Joëlle Lucas, 3rd Year PhD Candidate in Theology, tells us about her experiences thanks to St John’s College Student Opportunities Fund.
At an ancient house on the north-eastern coast I found real fellowship with not just other research students who also studied Christian ethics, but with like-minded people eager to journey together – even if just for a week. We filled our time with deep conversations flowing in and out of our activities: personal study time, research presentations from invited guests, local excursions, and meals. We engaged in something which felt almost ancient; something akin to pilgrims journeying together as their paths converged, even if only for a short while.
Since Covid-19 my feelings of isolation were worse than usual and so I was thankful for the chance for a week with others who were eager to engage in the sharing of our research. This week also reminded me that education is not something we do in an isolated compartment of our human lives, but ideally education and learning should be something which flows in and out of our personal, political, and spiritual lives. I study friendship as the main topic of my PhD research and this reading week highlighted the importance of community and friendships which arise from the shared pursuit of truth and human flourishing.

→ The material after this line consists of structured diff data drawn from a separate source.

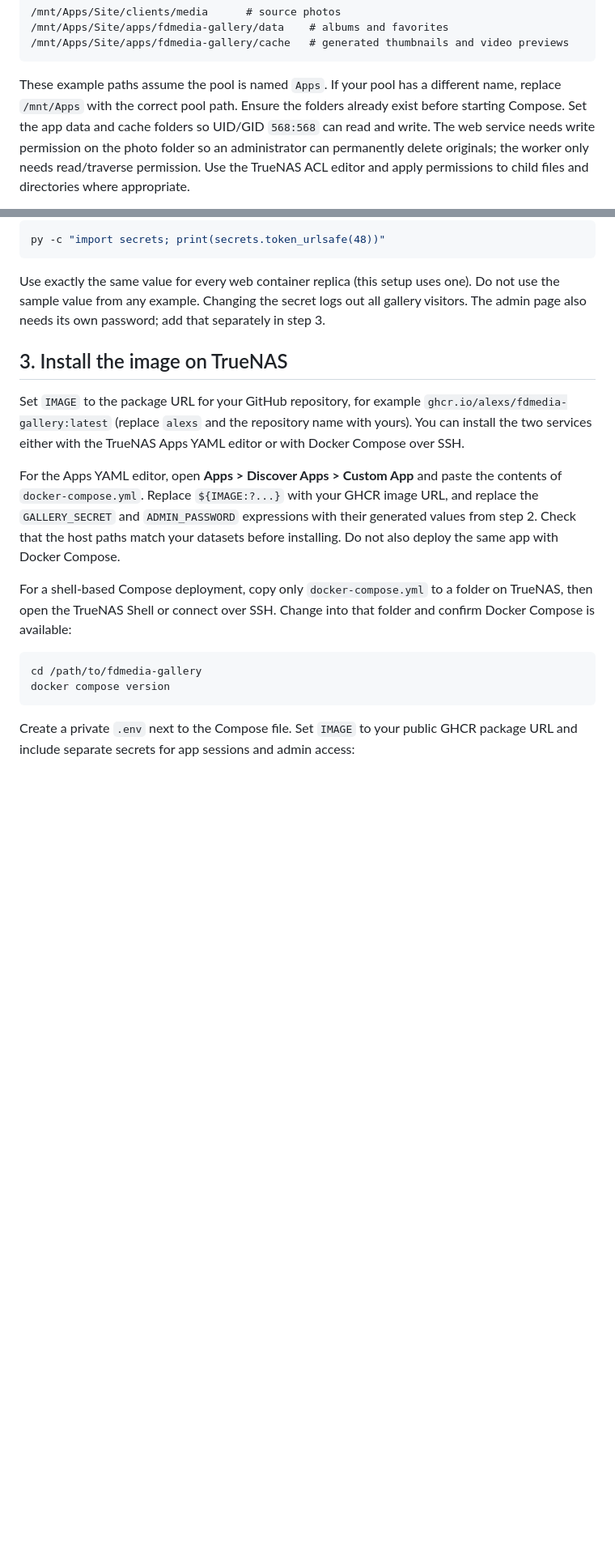
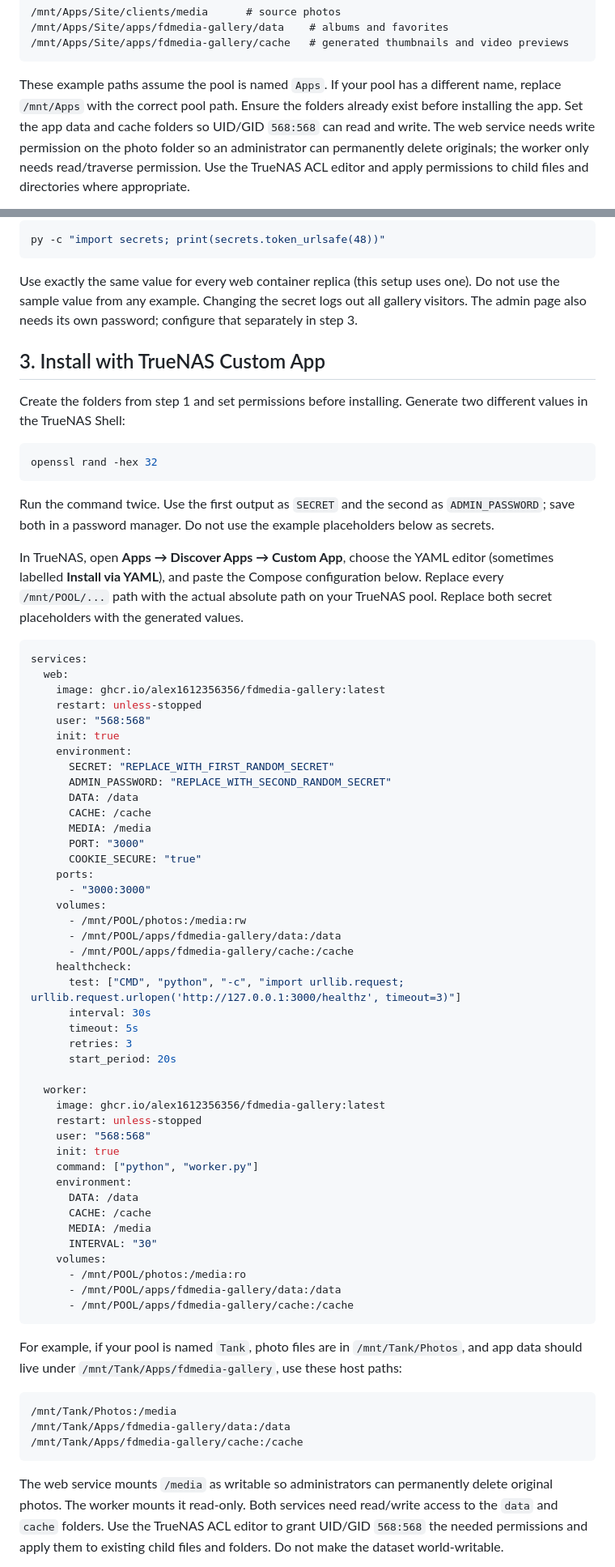
Before and after one commit to Alex1612356356/fdmedia-gallery, a Markdown page: README.md, 2 parts joined by grey strips. Shown at 81% size. Drawn GitHub-style; blank space fills up the shorter version.

Commit message:
Document TrueNAS custom app installation
Co-authored-by: Copilot <223556219+Copilot@users.noreply.github.com>

````diff
--- a/README.md
+++ b/README.md
@@ -41,7 +35,7 @@ dataset (or use the existing photo folder):
 
 These example paths assume the pool is named `Apps`. If your pool has a
 different name, replace `/mnt/Apps` with the correct pool path. Ensure the
-folders already exist before starting Compose. Set the app data and cache folders so
+folders already exist before installing the app. Set the app data and cache folders so
 UID/GID `568:568` can read and write. The web service needs write permission
 on the photo folder so an administrator can permanently delete originals; the
 worker only needs read/traverse permission. Use the TrueNAS ACL editor and apply
@@ -72,30 +66,85 @@ py -c "import secrets; print(secrets.token_urlsafe(48))"
 
 Use exactly the same value for every web container replica (this setup uses
 one). Do not use the sample value from any example. Changing the secret logs out
-all gallery visitors. The admin page also needs its own password; add that
+all gallery visitors. The admin page also needs its own password; configure that
 separately in step 3.
 
-## 3. Install the image on TrueNAS
+## 3. Install with TrueNAS Custom App
 
-Set `IMAGE` to the package URL for your GitHub repository, for example
-`ghcr.io/alexs/fdmedia-gallery:latest` (replace `alexs` and the repository name
-with yours). You can install the two services either with the TrueNAS Apps YAML
-editor or with Docker Compose over SSH.
-
-For the Apps YAML editor, open **Apps > Discover Apps > Custom App** and paste
-the contents of `docker-compose.yml`. Replace `${IMAGE:?...}` with your GHCR
-image URL, and replace the `GALLERY_SECRET` and `ADMIN_PASSWORD` expressions
-with their generated values from step 2. Check that the host paths match your
-datasets before installing. Do not also deploy the same app with Docker Compose.
-
-For a shell-based Compose deployment, copy only `docker-compose.yml` to a
-folder on TrueNAS, then open the TrueNAS Shell or connect over SSH. Change into
-that folder and confirm Docker Compose is available:
+Create the folders from step 1 and set permissions before installing. Generate
+two different values in the TrueNAS Shell:
 
 ```sh
-cd /path/to/fdmedia-gallery
-docker compose version
+openssl rand -hex 32
 ```
 
-Create a private `.env` next to the Compose file. Set `IMAGE` to your public
-GHCR package URL and include separate secrets for app sessions and admin access:
+Run the command twice. Use the first output as `SECRET` and the second as
+`ADMIN_PASSWORD`; save both in a password manager. Do not use the example
+placeholders below as secrets.
+
+In TrueNAS, open **Apps → Discover Apps → Custom App**, choose the YAML editor
+(sometimes labelled **Install via YAML**), and paste the Compose configuration
+below. Replace every `/mnt/POOL/...` path with the actual absolute path on your
+TrueNAS pool. Replace both secret placeholders with the generated values.
+
+```yaml
+services:
+  web:
+    image: ghcr.io/alex1612356356/fdmedia-gallery:latest
+    restart: unless-stopped
+    user: "568:568"
+    init: true
+    environment:
+      SECRET: "REPLACE_WITH_FIRST_RANDOM_SECRET"
+      ADMIN_PASSWORD: "REPLACE_WITH_SECOND_RANDOM_SECRET"
+      DATA: /data
+      CACHE: /cache
+      MEDIA: /media
+      PORT: "3000"
+      COOKIE_SECURE: "true"
+    ports:
+      - "3000:3000"
+    volumes:
+      - /mnt/POOL/photos:/media:rw
+      - /mnt/POOL/apps/fdmedia-gallery/data:/data
+      - /mnt/POOL/apps/fdmedia-gallery/cache:/cache
+    healthcheck:
+      test: ["CMD", "python", "-c", "import urllib.request; urllib.request.urlopen('http://127.0.0.1:3000/healthz', timeout=3)"]
+      interval: 30s
+      timeout: 5s
+      retries: 3
+      start_period: 20s
+
+  worker:
+    image: ghcr.io/alex1612356356/fdmedia-gallery:latest
+    restart: unless-stopped
+    user: "568:568"
+    init: true
+    command: ["python", "worker.py"]
+    environment:
+      DATA: /data
+      CACHE: /cache
+      MEDIA: /media
+      INTERVAL: "30"
+    volumes:
+      - /mnt/POOL/photos:/media:ro
+      - /mnt/POOL/apps/fdmedia-gallery/data:/data
+      - /mnt/POOL/apps/fdmedia-gallery/cache:/cache
+```
+
+For example, if your pool is named `Tank`, photo files are in
+`/mnt/Tank/Photos`, and app data should live under `/mnt/Tank/Apps/fdmedia-gallery`,
+use these host paths:
+
+```text
+/mnt/Tank/Photos:/media
+/mnt/Tank/Apps/fdmedia-gallery/data:/data
+/mnt/Tank/Apps/fdmedia-gallery/cache:/cache
+```
+
+The web service mounts `/media` as writable so administrators can permanently
+delete original photos. The worker mounts it read-only. Both services need
+read/write access to the `data` and `cache` folders. Use the TrueNAS ACL editor
+to grant UID/GID `568:568` the needed permissions and apply them to existing
+child files and folders. Do not make the dataset world-writable.
+
````
Also changed, not shown: other parts of README.md (+43 -45 lines).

In that sense of sharing, it did not matter if we were discussing an academic paper, playing a board game, or singing together (yes it was an added bonus to have a piano and many talented musicians in the group) it was all part of journeying together which then deepened our delight and dedication to our individual studies. So, we discussed the ethics of the day, and how theology engages contemporary issues, we listened to each other’s research and asked helpful questions and our research will be better for it. But we also shared about our lives and how our research and lives and beliefs interact, and I believe we will be better people for it.
I returned to Durham having read a bit less than I should have on a “reading week”, but with a renewed sense of purpose and joy to help me carry on down the long road towards thesis submission. I am so thankful for John’s support from the student opportunities fund that helped make this week possible. As one of the fellow students reminded me, these are the places to spend money because these events make the hard work of the PhD worthwhile. She was so right! C.S. Lewis said something once about how friendship might not be necessary for life (it does not continue the species) but it does make life worth living!
I hope others might be inspired to conduct their own reading weeks, or as the world opens back up, to invest in the sharing of both life and research because our research matters, and we as individuals matter too. I am so thankful to be part of a college that values research and community; that sees people of having both minds and souls and for the commitment to nourishing both.